====== Source material ======

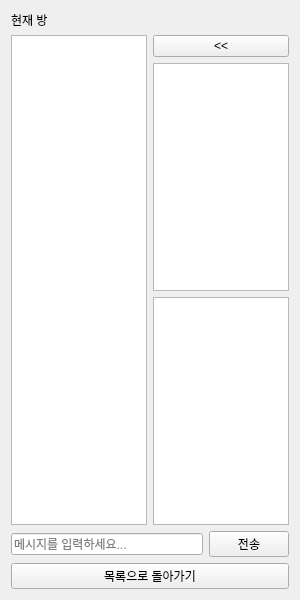
Qt form ui/chatroomui.ui (didwnsgur999/Trpg_Table) before a commit.
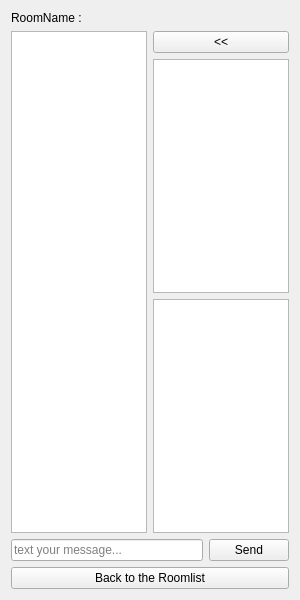
The same form after that commit.

```diff
--- a/ui/chatroomui.ui
+++ b/ui/chatroomui.ui
@@ -19,7 +19,7 @@
      <item>
       <widget class="QLabel" name="currentRoomNameLabel">
        <property name="text">
-        <string>현재 방</string>
+        <string>RoomName : </string>
        </property>
       </widget>
      </item>
@@ -75,14 +75,14 @@
        <item>
         <widget class="QLineEdit" name="messageLineEdit">
          <property name="placeholderText">
-          <string>메시지를 입력하세요...</string>
+          <string>text your message...</string>
          </property>
         </widget>
        </item>
        <item>
         <widget class="QPushButton" name="sendButton">
          <property name="text">
-          <string>전송</string>
+          <string>Send</string>
          </property>
         </widget>
        </item>
@@ -91,7 +91,7 @@
      <item>
       <widget class="QPushButton" name="backToListButton">
        <property name="text">
-        <string>목록으로 돌아가기</string>
+        <string>Back to the Roomlist</string>
        </property>
       </widget>
      </item>
```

======

### Instructions to follow
Go through the entries above and pull out each line with "class" in it.

### Finished exercise
       <widget class="QLabel" name="currentRoomNameLabel">
         <widget class="QLineEdit" name="messageLineEdit">
         <widget class="QPushButton" name="sendButton">
       <widget class="QPushButton" name="backToListButton">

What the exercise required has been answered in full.